Activity
Copy each line of the records below that has "style" in it.

Itemized modification records

□ □ □ □ □

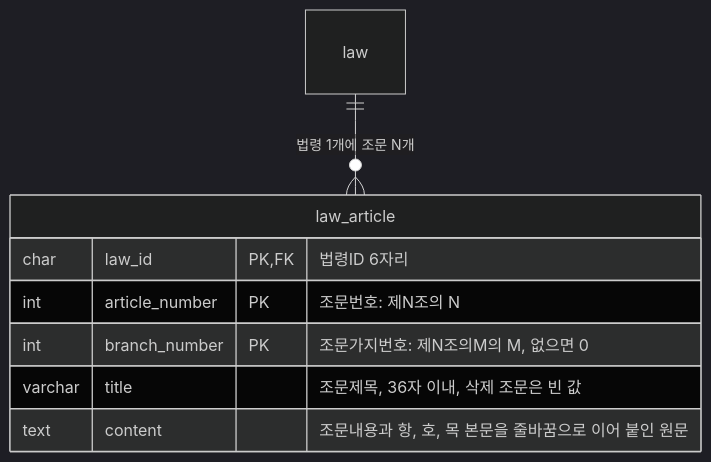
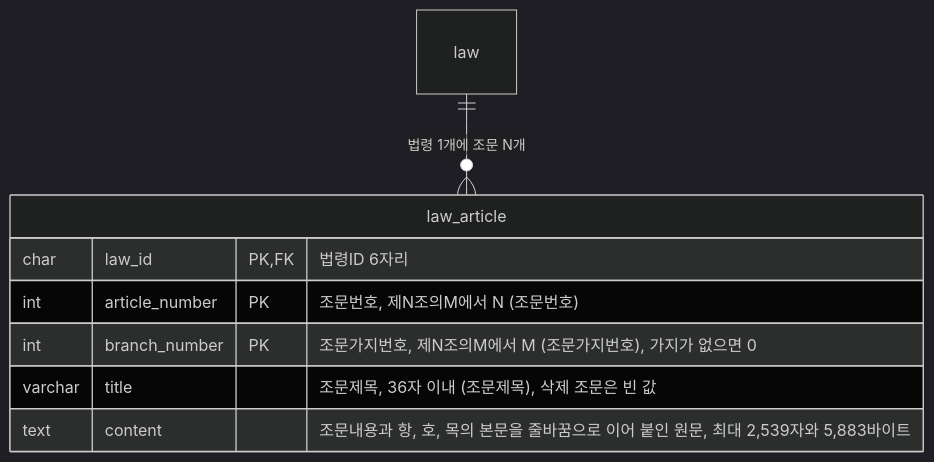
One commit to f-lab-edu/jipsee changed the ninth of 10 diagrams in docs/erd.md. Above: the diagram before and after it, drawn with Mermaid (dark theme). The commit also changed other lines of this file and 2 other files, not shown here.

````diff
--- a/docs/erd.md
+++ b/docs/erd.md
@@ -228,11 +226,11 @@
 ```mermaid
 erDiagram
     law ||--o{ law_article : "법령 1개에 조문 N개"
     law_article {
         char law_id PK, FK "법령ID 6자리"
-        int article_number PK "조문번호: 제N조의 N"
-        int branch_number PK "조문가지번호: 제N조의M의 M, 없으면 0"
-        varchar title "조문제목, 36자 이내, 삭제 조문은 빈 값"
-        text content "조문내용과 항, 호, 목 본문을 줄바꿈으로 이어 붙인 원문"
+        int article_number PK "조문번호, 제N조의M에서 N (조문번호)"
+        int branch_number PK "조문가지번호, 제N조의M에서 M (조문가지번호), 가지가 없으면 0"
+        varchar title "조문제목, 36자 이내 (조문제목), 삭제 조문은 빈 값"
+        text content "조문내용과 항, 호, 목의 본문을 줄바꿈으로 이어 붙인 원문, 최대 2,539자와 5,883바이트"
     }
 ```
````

□ □ □ □ □

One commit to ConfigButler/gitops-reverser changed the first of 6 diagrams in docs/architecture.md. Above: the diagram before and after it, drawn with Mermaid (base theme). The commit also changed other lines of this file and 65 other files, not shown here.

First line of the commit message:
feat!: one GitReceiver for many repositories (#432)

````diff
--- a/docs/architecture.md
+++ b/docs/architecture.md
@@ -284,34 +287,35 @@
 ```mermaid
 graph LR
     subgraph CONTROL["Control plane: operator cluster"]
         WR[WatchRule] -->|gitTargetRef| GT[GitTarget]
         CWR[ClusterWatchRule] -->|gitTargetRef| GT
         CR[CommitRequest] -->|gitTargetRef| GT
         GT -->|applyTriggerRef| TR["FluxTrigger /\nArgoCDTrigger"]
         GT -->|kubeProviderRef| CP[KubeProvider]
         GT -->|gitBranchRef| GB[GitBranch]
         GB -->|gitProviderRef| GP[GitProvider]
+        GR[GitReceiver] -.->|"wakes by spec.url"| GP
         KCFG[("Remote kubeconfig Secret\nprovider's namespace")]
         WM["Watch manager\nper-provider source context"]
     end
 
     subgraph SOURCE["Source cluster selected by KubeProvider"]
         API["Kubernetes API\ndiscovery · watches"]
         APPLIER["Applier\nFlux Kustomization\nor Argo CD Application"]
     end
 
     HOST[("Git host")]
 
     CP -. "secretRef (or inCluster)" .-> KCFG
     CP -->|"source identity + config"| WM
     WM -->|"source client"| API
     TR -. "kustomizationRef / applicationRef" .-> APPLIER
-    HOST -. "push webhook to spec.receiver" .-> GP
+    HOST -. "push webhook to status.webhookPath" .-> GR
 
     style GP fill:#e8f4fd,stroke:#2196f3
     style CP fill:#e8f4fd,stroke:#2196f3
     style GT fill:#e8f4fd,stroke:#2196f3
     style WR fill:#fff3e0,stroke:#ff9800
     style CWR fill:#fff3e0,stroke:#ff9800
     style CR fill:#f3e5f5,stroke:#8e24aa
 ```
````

□ □ □ □ □

Response area
     style GP fill:#e8f4fd,stroke:#2196f3
     style CP fill:#e8f4fd,stroke:#2196f3
     style GT fill:#e8f4fd,stroke:#2196f3
     style WR fill:#fff3e0,stroke:#ff9800
     style CWR fill:#fff3e0,stroke:#ff9800
     style CR fill:#f3e5f5,stroke:#8e24aa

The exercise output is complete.